Monastery of St. Andrew in Krisei
The Monastery of St. Andrew in Krisei (now Koca Mustafa Pasha Mosque) was Byzantine church located on the seventh hill of Constantinople, north of Psamathia (Turkish Samatya) somewhat near the Cistern of St. Mocius and the Gate of Selymbria (Turkish Silivri Kapı).
The church has undergone significant changes since its conversion into a mosque, which have obscured most of its original character. While it probably had an ambulatory plan, it was reoriented by ninety degrees so that it would face toward Mecca. The southern aisle was transformed into a mihrab; its original barrel vault was replaced by a Turkish half-dome, and the original Byzantine dome was replaced by an Ottoman dome. A portico with five bays along the north wall of the building was also added during the Ottoman era. Several Byzantine capitals have survived, some of which perhaps date to the 6th century. Its entire exterior is encased in limestone, and the interior is plastered and painted, making its identification and the date of the budding are uncertain.
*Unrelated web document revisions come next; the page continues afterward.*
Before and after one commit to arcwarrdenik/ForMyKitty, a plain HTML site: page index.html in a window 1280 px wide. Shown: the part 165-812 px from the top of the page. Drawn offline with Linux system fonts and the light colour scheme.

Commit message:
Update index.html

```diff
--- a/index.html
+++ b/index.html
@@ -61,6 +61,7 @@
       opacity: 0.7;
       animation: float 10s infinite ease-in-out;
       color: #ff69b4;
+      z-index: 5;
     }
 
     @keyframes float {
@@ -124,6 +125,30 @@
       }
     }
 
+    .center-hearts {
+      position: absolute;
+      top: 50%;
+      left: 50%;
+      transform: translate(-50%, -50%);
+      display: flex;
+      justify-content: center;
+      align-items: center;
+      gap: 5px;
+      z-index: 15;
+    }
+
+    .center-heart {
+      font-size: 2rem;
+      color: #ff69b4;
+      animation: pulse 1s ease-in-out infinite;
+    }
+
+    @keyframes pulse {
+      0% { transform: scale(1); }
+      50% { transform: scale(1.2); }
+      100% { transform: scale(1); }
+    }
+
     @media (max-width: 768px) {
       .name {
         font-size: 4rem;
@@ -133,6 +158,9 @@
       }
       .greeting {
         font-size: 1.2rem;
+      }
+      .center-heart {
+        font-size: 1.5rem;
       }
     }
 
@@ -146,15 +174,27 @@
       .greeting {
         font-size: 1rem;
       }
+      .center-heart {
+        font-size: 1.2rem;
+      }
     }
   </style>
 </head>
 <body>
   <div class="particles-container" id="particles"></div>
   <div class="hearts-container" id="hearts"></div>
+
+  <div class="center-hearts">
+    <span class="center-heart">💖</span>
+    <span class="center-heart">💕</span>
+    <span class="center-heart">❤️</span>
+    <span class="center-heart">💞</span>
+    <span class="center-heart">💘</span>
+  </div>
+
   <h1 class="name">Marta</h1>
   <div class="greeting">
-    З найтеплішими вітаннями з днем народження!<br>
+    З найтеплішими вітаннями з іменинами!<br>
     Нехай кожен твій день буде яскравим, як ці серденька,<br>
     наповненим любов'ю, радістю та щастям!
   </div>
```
According to tradition, it was founded in the 8th century and dedicated to the iconophile St. Andrew of Crete who was martyred during the reign of Constantine V (741-775). It was also possibly restored during the reign of Basil I (867-886). Following the Latin occupation of Constantinople, it was significant renovated or even rebuilt by Theodora Raoulaina (ca. 1240-1300), niece of Emperor Michael Vlll Palaiologos. It was converted into a mosque by Koca Mustafa Paşa, the grand vizier of Bayezid II, in 1486. The mosque is also known as Sümbül Efendi Mosque, who establish a tekke (a dervish lodge) on site. The mosque complex also includes the tombs of several saints, a madrasa and a soup kitchen.
From the Nicholas V. Artamonoff Collection
Photo by David Talbot-Rice
Photos by Mathews
From Byzantine Studies by Paspates (1877)
From Ebersolt & Thiers (1910)
Plan by Ebersolt & Thiers
Door frame from the church
From garden of the Istanbul Archaeological Museums
Kocamustafapaşa, 5th-6th century
Architecture and Ritual in the Churches of Constantinople: Ninth to Fifteenth Centuries by V. Marinis
Converted Byzantine Churches in Istanbul: Their Transformation Into Mosques and Masjids by S. Kirimtayif
Bildlexikon zur Topographie Istanbuls: Byzantion, Konstantinupolis, Istanbul by Wolfgang Müller-Wiener